His campaigns to promote the no-deal Brexit have made him famous and have included pro-Brexit coasters in his pubs and the replacement of various European products by British ones or from non-EU countries like Australia. “I wanted to show that everything you buy in the EU can be purchased in other parts of the world,” he recalls. Far from driving away the clientele, people like Peter, 77, took it sportily. “Personally, I don’t agree,” he says with a pint in his hand and another warming himself on a table at the JD Wetherspoon in Surrey Quays, southeast London. “But that’s not going to stop me from having a beer,” he says after two years resigned to the English Abbot Ale instead of the German brands he liked so much.

On the terrace, Steve, a 63-year-old retired truck driver, claims to be a faithful reader of the editorials Martin writes for the magazine that accompanies each table. “I think some of his opinions are very correct about what is happening today,” he says while downing a beer from San Miguel, which will be followed by two glasses of Canadian whiskey without ice. “He’s doing a good job and keeping everyone employed.”

Criticisms of Johnson

Actually, JD Wetherspoon has announced 450 layoffs due to the economic impact of covid-19. The firm had a turnover of 1,818 million pounds (about 2,005 million euros) in the fiscal year that ended in July 2019, with profits of 72.78 million (about 80.27 million euros). 7.4% and 9.1% more than the previous year, respectively. But the lockdown and the restrictions that followed have turned the tide, posting losses of 50 million pounds (55 million euros) in the year that ended last July, according to Martin. “I am concerned about regulations such as having to close at ten at night or limiting groups to six people.

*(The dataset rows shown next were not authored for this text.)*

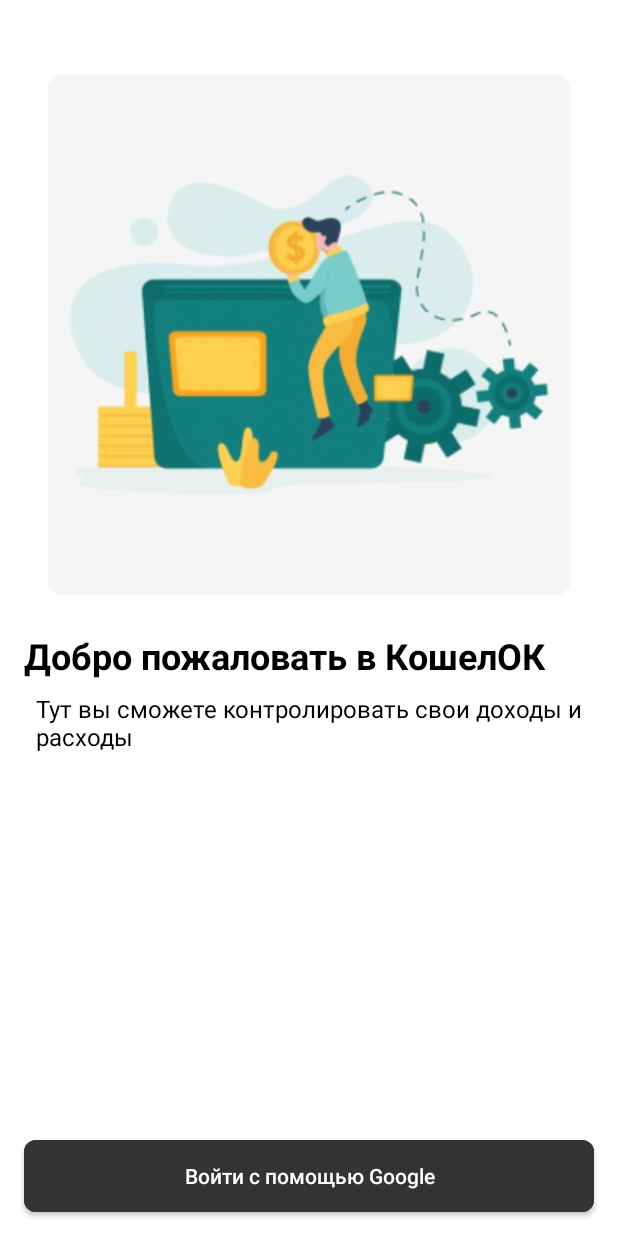
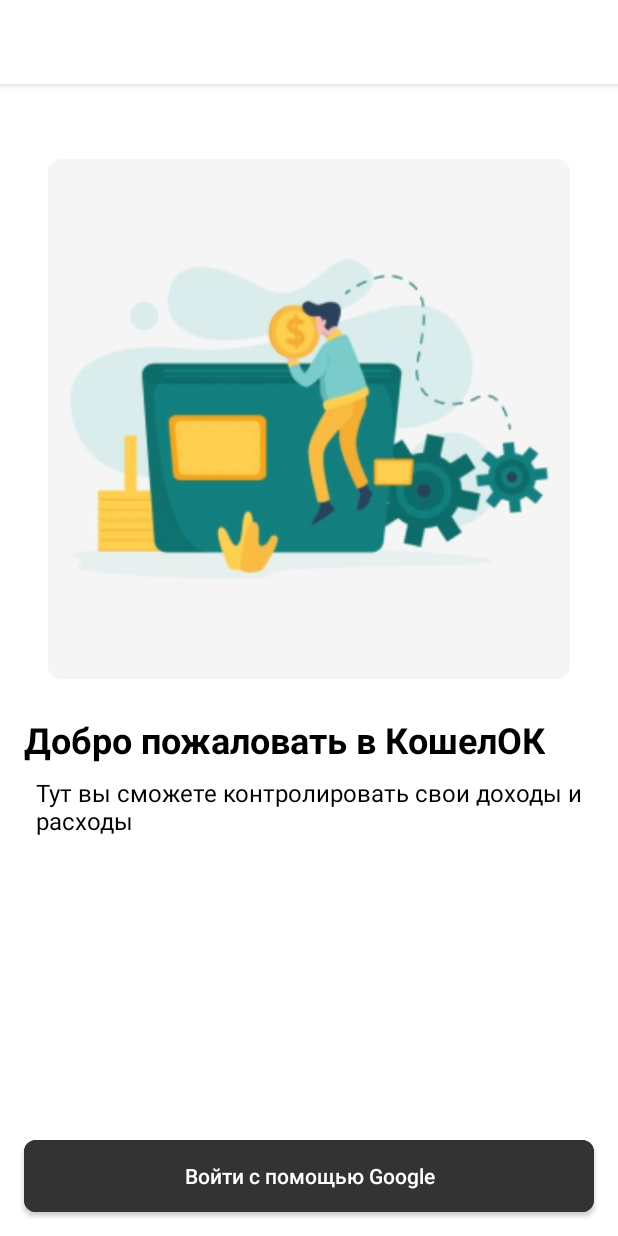
Before and after one commit to YanaGlad/KoshelOK, an Android app: the screen it shows after launch (MainActivity), on a phone screen of 412 x 824 dp. Run offline under Robolectric (Android 15) with nearby library versions, the phone set to English and light mode, and no system bars.

Commit message:
Добавила тулбар

```diff
--- a/app/src/main/res/layout/activity_main.xml
+++ b/app/src/main/res/layout/activity_main.xml
@@ -1,10 +1,16 @@
 <?xml version="1.0" encoding="utf-8"?>
-<androidx.constraintlayout.widget.ConstraintLayout xmlns:android="http://schemas.android.com/apk/res/android"
+<androidx.appcompat.widget.LinearLayoutCompat
+    xmlns:android="http://schemas.android.com/apk/res/android"
     xmlns:app="http://schemas.android.com/apk/res-auto"
     xmlns:tools="http://schemas.android.com/tools"
     android:layout_width="match_parent"
+    android:orientation="vertical"
     android:layout_height="match_parent"
     tools:context=".MainActivity">
+
+    <include
+        android:id="@+id/tool_bar"
+        layout="@layout/tool_bar" />
 
     <androidx.fragment.app.FragmentContainerView
         android:id="@+id/welcomeFragment"
@@ -15,4 +21,4 @@
         app:navGraph="@navigation/mobile_navigation"
         />
 
-</androidx.constraintlayout.widget.ConstraintLayout>
+</androidx.appcompat.widget.LinearLayoutCompat>
--- a/app/src/main/res/layout/fragment_option.xml
+++ b/app/src/main/res/layout/fragment_option.xml
@@ -8,10 +8,7 @@
     android:layout_height="match_parent"
     android:orientation="vertical"
     >
-   <androidx.appcompat.widget.Toolbar
-       android:layout_width="match_parent"
-       android:layout_height="wrap_content"
-       />
+
 
    <androidx.constraintlayout.widget.ConstraintLayout
     android:layout_width="match_parent"
--- /dev/null
+++ b/app/src/main/res/layout/tool_bar.xml
@@ -0,0 +1,7 @@
+<?xml version="1.0" encoding="utf-8"?>
+<androidx.appcompat.widget.Toolbar
+    xmlns:android="http://schemas.android.com/apk/res/android"
+    android:layout_width="match_parent"
+    android:layout_height="wrap_content"
+    android:background="@color/white"
+    android:elevation="4dp" />
--- a/app/src/main/res/layout/wallet_costs_plate.xml
+++ b/app/src/main/res/layout/wallet_costs_plate.xml
@@ -13,7 +13,7 @@
             android:layout_height="match_parent"
             android:background="@color/purple">
 
-            <TextView
+            <androidx.appcompat.widget.AppCompatTextView
                 android:id="@+id/costsText"
                 android:layout_width="wrap_content"
                 android:layout_height="wrap_content"
@@ -25,7 +25,7 @@
                 app:layout_constraintStart_toEndOf="@+id/costsIcon"
                 app:layout_constraintTop_toTopOf="parent" />
 
-            <ImageView
+            <androidx.appcompat.widget.AppCompatImageView
                 android:id="@+id/costsIcon"
                 android:layout_width="wrap_content"
                 android:layout_height="wrap_content"
@@ -36,7 +36,7 @@
                 app:srcCompat="@drawable/ic_costs_dot"
                 android:contentDescription="@string/costs_identifier_icon" />
 
-            <TextView
+            <androidx.appcompat.widget.AppCompatTextView
                 android:id="@+id/costsValue"
                 android:layout_width="wrap_content"
                 android:layout_height="wrap_content"
--- /dev/null
+++ b/app/src/main/res/menu/menu_main.xml
@@ -0,0 +1,4 @@
+<?xml version="1.0" encoding="utf-8"?>
+<menu xmlns:android="http://schemas.android.com/apk/res/android">
+
+</menu>
```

But, above all, I am concerned about the level of fear of the virus, “he said before the confinement announced for the entire month of November was known.

While supporting Boris Johnson in his Brexit steps, he disapproves of his handling of the pandemic: “I think what the government has done in the UK has greatly increased the level of anxiety about health, and recovering from that can take a long time”. In his latest editorial, entitled The Ice Swedes are right, he praises the measures taken by Sweden, which he defines as not closing deals, washing hands and keeping a safe distance.

Martin also has his own detractors. At the beginning of the confinement he was criticized for suggesting to his staff that they accept positions in supermarkets because the state aid would take time to arrive and JD Wetherspoon was not going to advance them out of his pocket. But the most common accusations he receives are that of paying low wages and not thinking about how his European employees might feel about the chain’s pro-Brexit stance. He insists that leaving the EU is a question of democracy and not xenophobia. “I think we should have a liberal immigration policy. I want all unemployed Spaniards to move to the UK to work in Wetherspoon when the pandemic ends, ”he says. Although, after a brief silence, he chooses to keep his back: “I’m joking, of course.”


elpais.com